Items listed in a dataset
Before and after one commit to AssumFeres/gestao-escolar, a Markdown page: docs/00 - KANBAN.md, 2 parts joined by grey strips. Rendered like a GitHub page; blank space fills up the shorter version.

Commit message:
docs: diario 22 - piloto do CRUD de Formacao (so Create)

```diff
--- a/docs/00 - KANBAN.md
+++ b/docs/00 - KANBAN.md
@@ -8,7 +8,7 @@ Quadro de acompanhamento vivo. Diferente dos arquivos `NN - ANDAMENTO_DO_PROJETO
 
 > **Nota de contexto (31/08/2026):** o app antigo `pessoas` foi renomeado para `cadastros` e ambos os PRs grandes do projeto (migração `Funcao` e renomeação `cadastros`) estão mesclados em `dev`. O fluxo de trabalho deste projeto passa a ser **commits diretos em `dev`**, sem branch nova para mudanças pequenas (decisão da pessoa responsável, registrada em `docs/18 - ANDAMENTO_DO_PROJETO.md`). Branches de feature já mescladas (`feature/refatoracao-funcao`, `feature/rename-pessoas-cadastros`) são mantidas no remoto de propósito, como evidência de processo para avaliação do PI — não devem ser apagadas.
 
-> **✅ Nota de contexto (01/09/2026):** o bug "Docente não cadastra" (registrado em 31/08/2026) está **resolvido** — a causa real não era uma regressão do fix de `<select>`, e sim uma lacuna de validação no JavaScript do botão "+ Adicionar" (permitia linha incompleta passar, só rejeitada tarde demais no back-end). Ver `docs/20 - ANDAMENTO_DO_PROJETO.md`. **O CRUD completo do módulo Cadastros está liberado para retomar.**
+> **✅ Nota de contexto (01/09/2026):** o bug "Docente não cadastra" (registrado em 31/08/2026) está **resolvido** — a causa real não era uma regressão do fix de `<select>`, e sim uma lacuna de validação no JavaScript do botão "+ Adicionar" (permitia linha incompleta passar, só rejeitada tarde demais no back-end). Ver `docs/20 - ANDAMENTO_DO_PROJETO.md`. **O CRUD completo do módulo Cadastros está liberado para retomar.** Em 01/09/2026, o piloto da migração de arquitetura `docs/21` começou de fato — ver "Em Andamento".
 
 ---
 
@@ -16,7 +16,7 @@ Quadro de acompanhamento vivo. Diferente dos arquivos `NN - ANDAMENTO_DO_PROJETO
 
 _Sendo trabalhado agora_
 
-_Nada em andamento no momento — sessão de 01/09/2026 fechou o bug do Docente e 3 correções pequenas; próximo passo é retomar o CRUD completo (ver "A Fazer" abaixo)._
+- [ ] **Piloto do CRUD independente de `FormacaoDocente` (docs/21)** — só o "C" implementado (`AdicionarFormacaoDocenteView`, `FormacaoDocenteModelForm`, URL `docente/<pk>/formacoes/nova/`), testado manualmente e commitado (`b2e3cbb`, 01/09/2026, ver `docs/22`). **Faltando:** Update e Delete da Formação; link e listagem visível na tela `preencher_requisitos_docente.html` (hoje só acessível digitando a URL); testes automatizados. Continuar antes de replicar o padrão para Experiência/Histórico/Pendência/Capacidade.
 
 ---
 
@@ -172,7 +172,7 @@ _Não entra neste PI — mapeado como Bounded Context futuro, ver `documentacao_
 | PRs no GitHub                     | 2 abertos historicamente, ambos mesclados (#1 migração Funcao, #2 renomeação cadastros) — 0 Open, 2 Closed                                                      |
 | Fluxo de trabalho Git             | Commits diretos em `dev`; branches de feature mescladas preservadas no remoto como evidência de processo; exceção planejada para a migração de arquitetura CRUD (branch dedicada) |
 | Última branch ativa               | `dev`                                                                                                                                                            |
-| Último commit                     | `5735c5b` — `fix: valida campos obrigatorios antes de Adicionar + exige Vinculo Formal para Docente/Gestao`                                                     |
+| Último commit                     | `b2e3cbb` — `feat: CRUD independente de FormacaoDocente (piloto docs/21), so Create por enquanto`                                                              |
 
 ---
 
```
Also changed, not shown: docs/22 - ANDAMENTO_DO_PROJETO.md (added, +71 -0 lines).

Exercise details:
Every record above is to be copied out again exactly as written.

Answer to this problem:
Before and after one commit to AssumFeres/gestao-escolar, a Markdown page: docs/00 - KANBAN.md, 2 parts joined by grey strips. Rendered like a GitHub page; blank space fills up the shorter version.

Commit message:
docs: diario 22 - piloto do CRUD de Formacao (so Create)

```diff
--- a/docs/00 - KANBAN.md
+++ b/docs/00 - KANBAN.md
@@ -8,7 +8,7 @@ Quadro de acompanhamento vivo. Diferente dos arquivos `NN - ANDAMENTO_DO_PROJETO
 
 > **Nota de contexto (31/08/2026):** o app antigo `pessoas` foi renomeado para `cadastros` e ambos os PRs grandes do projeto (migração `Funcao` e renomeação `cadastros`) estão mesclados em `dev`. O fluxo de trabalho deste projeto passa a ser **commits diretos em `dev`**, sem branch nova para mudanças pequenas (decisão da pessoa responsável, registrada em `docs/18 - ANDAMENTO_DO_PROJETO.md`). Branches de feature já mescladas (`feature/refatoracao-funcao`, `feature/rename-pessoas-cadastros`) são mantidas no remoto de propósito, como evidência de processo para avaliação do PI — não devem ser apagadas.
 
-> **✅ Nota de contexto (01/09/2026):** o bug "Docente não cadastra" (registrado em 31/08/2026) está **resolvido** — a causa real não era uma regressão do fix de `<select>`, e sim uma lacuna de validação no JavaScript do botão "+ Adicionar" (permitia linha incompleta passar, só rejeitada tarde demais no back-end). Ver `docs/20 - ANDAMENTO_DO_PROJETO.md`. **O CRUD completo do módulo Cadastros está liberado para retomar.**
+> **✅ Nota de contexto (01/09/2026):** o bug "Docente não cadastra" (registrado em 31/08/2026) está **resolvido** — a causa real não era uma regressão do fix de `<select>`, e sim uma lacuna de validação no JavaScript do botão "+ Adicionar" (permitia linha incompleta passar, só rejeitada tarde demais no back-end). Ver `docs/20 - ANDAMENTO_DO_PROJETO.md`. **O CRUD completo do módulo Cadastros está liberado para retomar.** Em 01/09/2026, o piloto da migração de arquitetura `docs/21` começou de fato — ver "Em Andamento".
 
 ---
 
@@ -16,7 +16,7 @@ Quadro de acompanhamento vivo. Diferente dos arquivos `NN - ANDAMENTO_DO_PROJETO
 
 _Sendo trabalhado agora_
 
-_Nada em andamento no momento — sessão de 01/09/2026 fechou o bug do Docente e 3 correções pequenas; próximo passo é retomar o CRUD completo (ver "A Fazer" abaixo)._
+- [ ] **Piloto do CRUD independente de `FormacaoDocente` (docs/21)** — só o "C" implementado (`AdicionarFormacaoDocenteView`, `FormacaoDocenteModelForm`, URL `docente/<pk>/formacoes/nova/`), testado manualmente e commitado (`b2e3cbb`, 01/09/2026, ver `docs/22`). **Faltando:** Update e Delete da Formação; link e listagem visível na tela `preencher_requisitos_docente.html` (hoje só acessível digitando a URL); testes automatizados. Continuar antes de replicar o padrão para Experiência/Histórico/Pendência/Capacidade.
 
 ---
 
@@ -172,7 +172,7 @@ _Não entra neste PI — mapeado como Bounded Context futuro, ver `documentacao_
 | PRs no GitHub                     | 2 abertos historicamente, ambos mesclados (#1 migração Funcao, #2 renomeação cadastros) — 0 Open, 2 Closed                                                      |
 | Fluxo de trabalho Git             | Commits diretos em `dev`; branches de feature mescladas preservadas no remoto como evidência de processo; exceção planejada para a migração de arquitetura CRUD (branch dedicada) |
 | Última branch ativa               | `dev`                                                                                                                                                            |
-| Último commit                     | `5735c5b` — `fix: valida campos obrigatorios antes de Adicionar + exige Vinculo Formal para Docente/Gestao`                                                     |
+| Último commit                     | `b2e3cbb` — `feat: CRUD independente de FormacaoDocente (piloto docs/21), so Create por enquanto`                                                              |
 
 ---
 
```
Also changed, not shown: docs/22 - ANDAMENTO_DO_PROJETO.md (added, +71 -0 lines).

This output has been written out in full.